University of Virginia Engineering Professor Toby Berger to Receive IEEE Award for Exceptional Teaching of Graduate Students

July 11, 2006 -- Toby Berger, professor of electrical and computer engineering at the University of Virginia, has been named the recipient of the Leon K. Kirchmayer Graduate Teaching Award “for sustained excellence in graduate education and research in information theory” by the IEEE. The IEEE is the world’s leading profofessional association for the advancement of technology.

The award will be presented to Berger today at the IEEE International Symposium on Information Theory in Seattle, Washington.

As a professor of electrical engineering for 37 years, primarily at Cornell University, Berger has developed a number of graduate courses in information theory and communications networks.
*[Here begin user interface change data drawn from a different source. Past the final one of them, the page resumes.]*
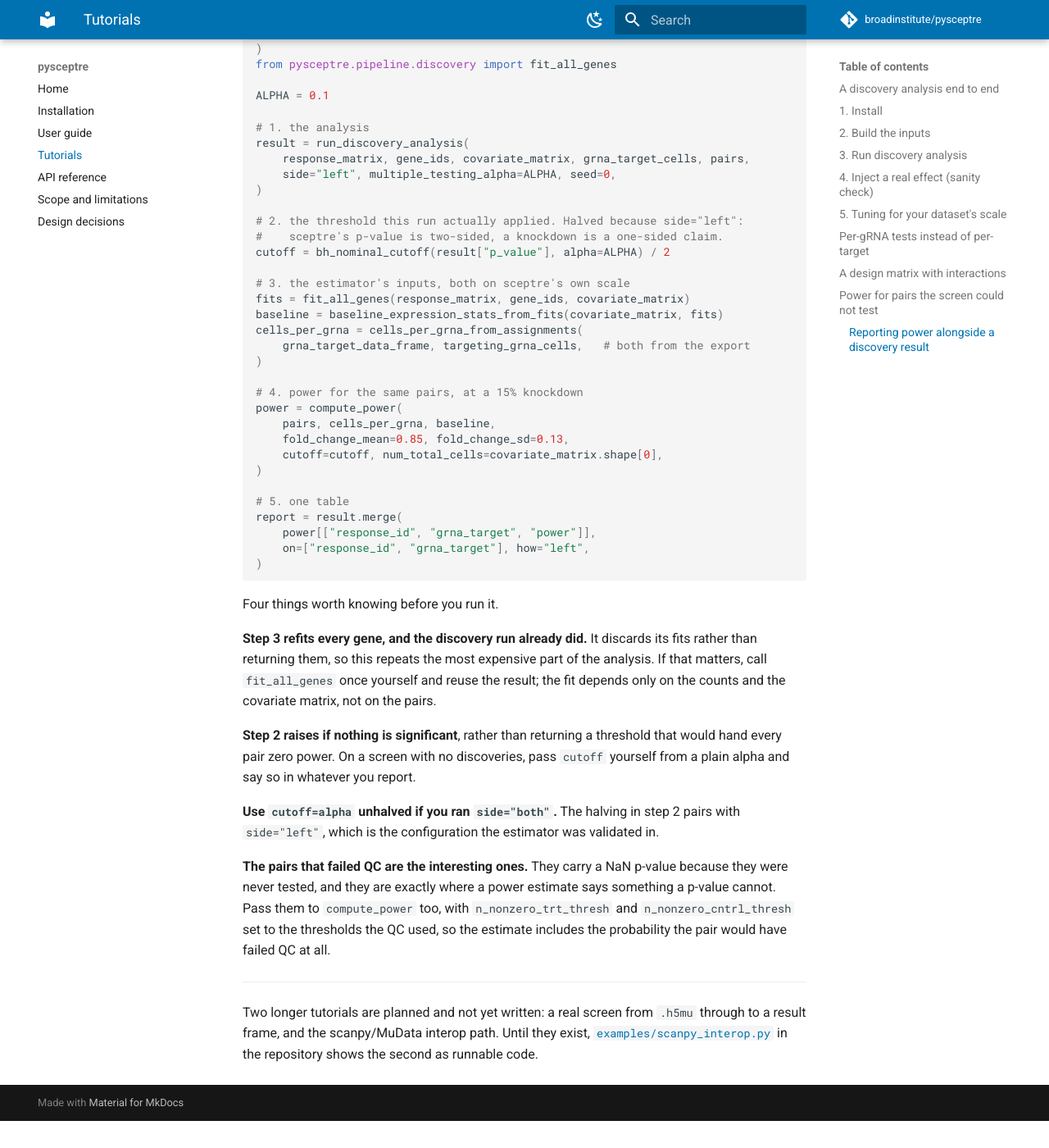
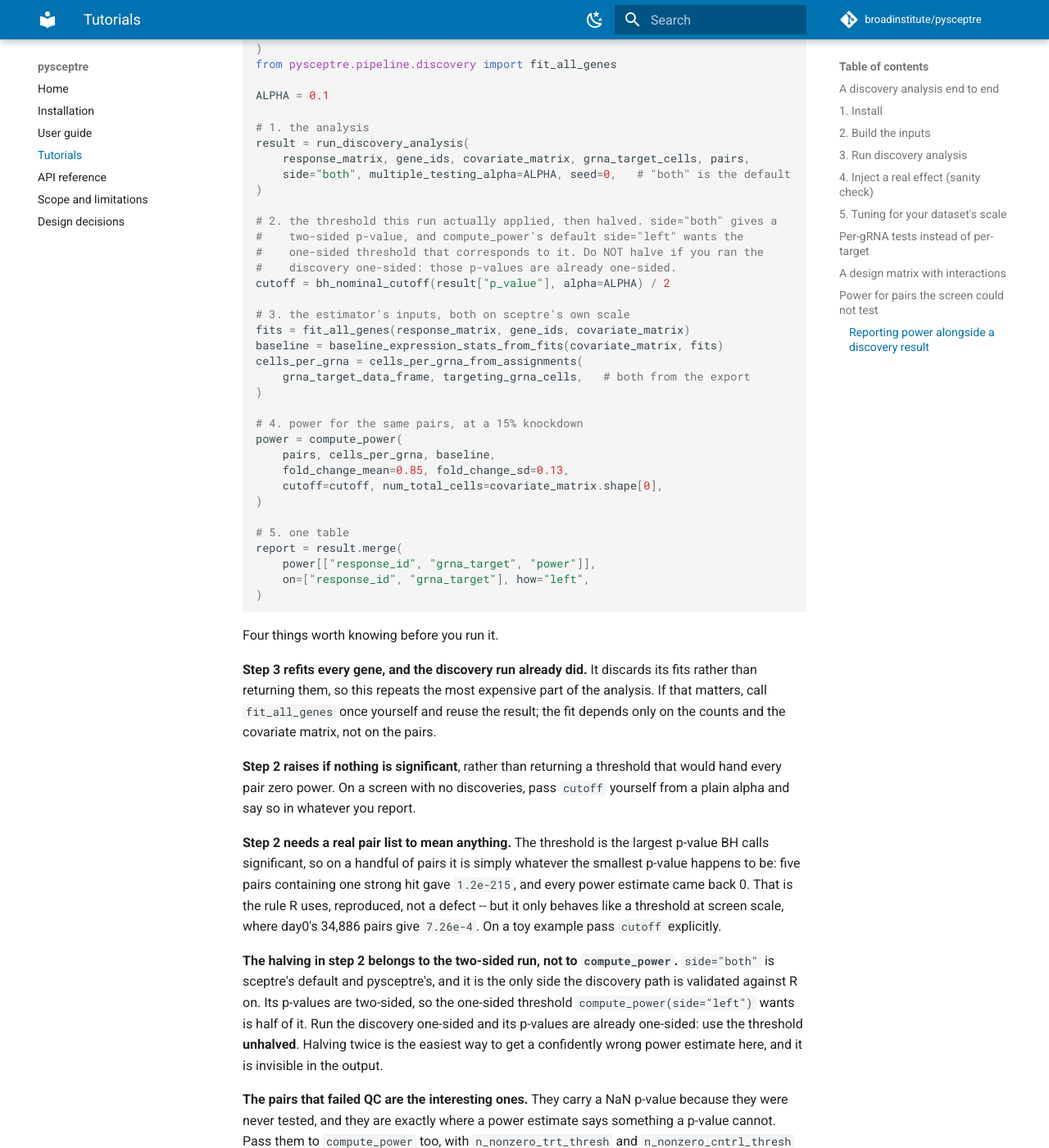
Before and after one commit to broadinstitute/pysceptre, an MkDocs documentation site: the page built from docs/tutorials.md, in a window 1280 px wide and 1400 px high, scrolled down 5826 px. Shown: the whole window at 82% size. Built offline with MkDocs 1.6.1 and Material for MkDocs 9.7.7, drawn with Linux system fonts in a browser that asks for light colours; comment, search, counter and statistics services are not loaded; before the commit the page ends 7193 px from its top, so only the background shows below that; some of the changed text lies outside the part shown.

Commit message:
FIX examples that steered readers off the default and inverted the halving
sceptre's default side is "both" and pysceptre matches it, but every discovery
example in the README and the tutorials passed side="left" explicitly. That is
the wrong steer twice over: it is not the default, and "both" is the only side
the discovery path is validated against R on, because the ground-truth dumper
fixes side_code at 0.

Worse, the power recipe ran the discovery one-sided and then halved the
threshold, with a comment saying sceptre's p-value is two-sided. Both cannot
be true. The halving belongs to a two-sided run: those p-values are two-sided,
so the one-sided threshold compute_power(side="left") wants is half of it. Run
the discovery one-sided and the p-values are already one-sided, so halving
again would be a second correction of the same thing, invisible in the output.
The note telling readers to unhalve for side="both" said precisely the
opposite of the truth.

compute_power's own side="left" default is unchanged and correct: all three of
its sides are validated against PerturbPlan, and left at alpha/2 is the
configuration the comparison was measured in.

Re-running the corrected recipe surfaced a caveat worth documenting. The
derived threshold is the largest p-value BH calls significant, so on five
pairs containing one strong hit it is 1.2e-215 and every power estimate comes
back 0. That is R's rule reproduced, but it only behaves like a threshold at
screen scale, where day0's 34,886 pairs give 7.26e-4.

Co-Authored-By: Claude Opus 5 (1M context) <noreply@anthropic.com>

````diff
--- a/README.md
+++ b/README.md
@@ -80,7 +80,7 @@ result = run_discovery_analysis(
     covariate_matrix=covariate_matrix,    # (n_cells, p) numeric design matrix
     grna_target_cells=grna_target_cells,  # dict[target_id -> 0-based treated-cell indices]
     pairs=pairs,                          # DataFrame['response_id', 'grna_target']
-    side="left",
+    side="both",                          # the default, and the side validated against R
     seed=0,
 )
 # result: DataFrame with one row per pair --
@@ -172,7 +172,7 @@ calib = run_calibration_check(
     calibration_group_size=15,
     n_nonzero_trt_thresh=7,
     n_nonzero_cntrl_thresh=7,
-    side="left",
+    side="both",
     seed=0,
 )
 ```
@@ -217,7 +217,7 @@ power = run_power_check(
     covariate_matrix=covariate_matrix,
     grna_target_cells=grna_target_cells,
     positive_control_pairs=positive_control_pairs,  # response_id, grna_target
-    side="left",
+    side="both",
     seed=0,
 )
 ```
@@ -306,11 +306,13 @@ ALPHA = 0.1
 # 1. the analysis
 result = run_discovery_analysis(
     response_matrix, gene_ids, covariate_matrix, grna_target_cells, pairs,
-    side="left", multiple_testing_alpha=ALPHA, seed=0,
+    side="both", multiple_testing_alpha=ALPHA, seed=0,   # "both" is the default
 )
 
-# 2. the threshold this run actually applied. Halved because side="left":
-#    sceptre's p-value is two-sided, a knockdown is a one-sided claim.
+# 2. the threshold this run actually applied, then halved. side="both" gives a
+#    two-sided p-value, and compute_power's default side="left" wants the
+#    one-sided threshold that corresponds to it. Do NOT halve if you ran the
+#    discovery one-sided: those p-values are already one-sided.
 cutoff = bh_nominal_cutoff(result["p_value"], alpha=ALPHA) / 2
 
 # 3. the estimator's inputs, both on sceptre's own scale
@@ -346,9 +348,22 @@ on the pairs.
 that would hand every pair zero power. On a screen with no discoveries, pass
 `cutoff` yourself from a plain alpha and say so in whatever you report.
 
-**Use `cutoff=alpha` unhalved if you ran `side="both"`.** The halving in
-step 2 pairs with `side="left"`, which is the configuration the estimator was
-validated in.
+**Step 2 needs a real pair list to mean anything.** The threshold is the
+largest p-value BH calls significant, so on a handful of pairs it is simply
+whatever the smallest p-value happens to be: five pairs containing one strong
+hit gave `1.2e-215`, and every power estimate came back 0. That is the rule R
+uses, reproduced, not a defect -- but it only behaves like a threshold at
+screen scale, where day0's 34,886 pairs give `7.26e-4`. On a toy example pass
+`cutoff` explicitly.
+
+**The halving in step 2 belongs to the two-sided run, not to
+`compute_power`.** `side="both"` is sceptre's default and pysceptre's, and it
+is the only side the discovery path is validated against R on. Its p-values
+are two-sided, so the one-sided threshold `compute_power(side="left")` wants
+is half of it. Run the discovery one-sided and its p-values are already
+one-sided: use the threshold **unhalved**. Halving twice is the
+easiest way to get a confidently wrong power estimate here, and it is
+invisible in the output.
 
 **The pairs that failed QC are the interesting ones.** They carry a NaN
 p-value because they were never tested, and they are exactly where a power
--- a/TUTORIAL.md
+++ b/TUTORIAL.md
@@ -107,8 +107,8 @@ response_matrix[gene_ids.index(strong_gene), trt] = rng.negative_binomial(
 result = run_discovery_analysis(
     response_matrix=response_matrix, gene_ids=gene_ids,
     covariate_matrix=covariate_matrix, grna_target_cells=grna_target_cells,
-    pairs=pairs, side="left", seed=0,
-)
+    pairs=pairs, seed=0,   # side defaults to "both"; "left" is also reasonable here,
+)                          # since the planted effect is a knockdown
 hit = result[(result.response_id == strong_gene) & (result.grna_target == strong_target)]
 print(hit)  # expect a very small p_value, pct_change_es well below 0, stage == 2
 ```
--- a/docs/tutorials.md
+++ b/docs/tutorials.md
@@ -28,7 +28,7 @@ result = run_discovery_analysis(
     pairs,                         # still (response_id, grna_target)
     grna_integration_strategy="singleton",
     grna_target_data_frame=design,
-    side="left", seed=0,
+    seed=0,                        # side defaults to "both", as in sceptre
 )
 # -> response_id, grna_id, grna_target, p_value, pct_change_es, ...
 ```
````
His path-breaking course on biological information theory, which bridged classic information theory and the brain’s cognitive elements, was the first ever offered at a university.

Now a professor in the Charles L. Brown Department of Electrical and Computer Engineering at U.Va., Berger continues to be recognized as a gifted supervisor of graduate engineering students.

Berger has authored several books, including “Rate Distortion Theory: A Mathematical Basis for Data Compression,” a seminal text that helped shape that branch of information theory research for more than 30 years. He has co-authored more than 60 journal articles and 250 conference papers with students, enhancing their research and writing abilities in the process.

Berger holds a bachelor’s degree in electrical engineering from Yale University and master’s and doctoral degrees in applied mathematics from Harvard University.

Institute of Electrical and Electronics Engineers

The IEEE (Institute of Electrical and Electronics Engineers, Inc.) is the world's largest technical professional society. Through its 365,000 members in 150 countries, the society is a leading authority on disciplines ranging from aerospace systems, computers and telecommunications to biomedical engineering, electric power and consumer electronics. Dedicated to the advancement of technology, the IEEE publishes 30 percent of the world's literature in the electrical and electronics engineering and computer science fields, and has developed more than 900 active industry standards. The organization also sponsors or co-sponsors more than 300 international technical conferences each year.

U.Va. School of Engineering and Applied Science

Founded in 1836, the University of Virginia School of Engineering and Applied Science combines research and educational opportunities at the undergraduate and graduate levels. Within the undergraduate programs, courses in engineering, ethics, mathematics, the sciences and the humanities are available to build a strong foundation for careers in engineering and other professions. Its abundant research opportunities complement the curriculum and educate young men and women to become thoughtful leaders in technology and society. At the graduate level, the Engineering School collaborates with the University's highly ranked medical and business schools on interdisciplinary research projects and entrepreneurial initiatives. With a distinguished faculty and a student body of 2,000 undergraduates and 650 graduate students, the Engineering School offers an array of engineering disciplines, including cutting-edge research programs in computer and information science and engineering, bioengineering, and nanotechnology. For more information, visit

For more information about the IEEE, contact Francine Tardo by phone at (732) 465-5865, or by email at

For more information about U.Va.’s School of Engineering and Applied Science, contact Charlotte Crystal by phone at (434) 924-6858 or by email at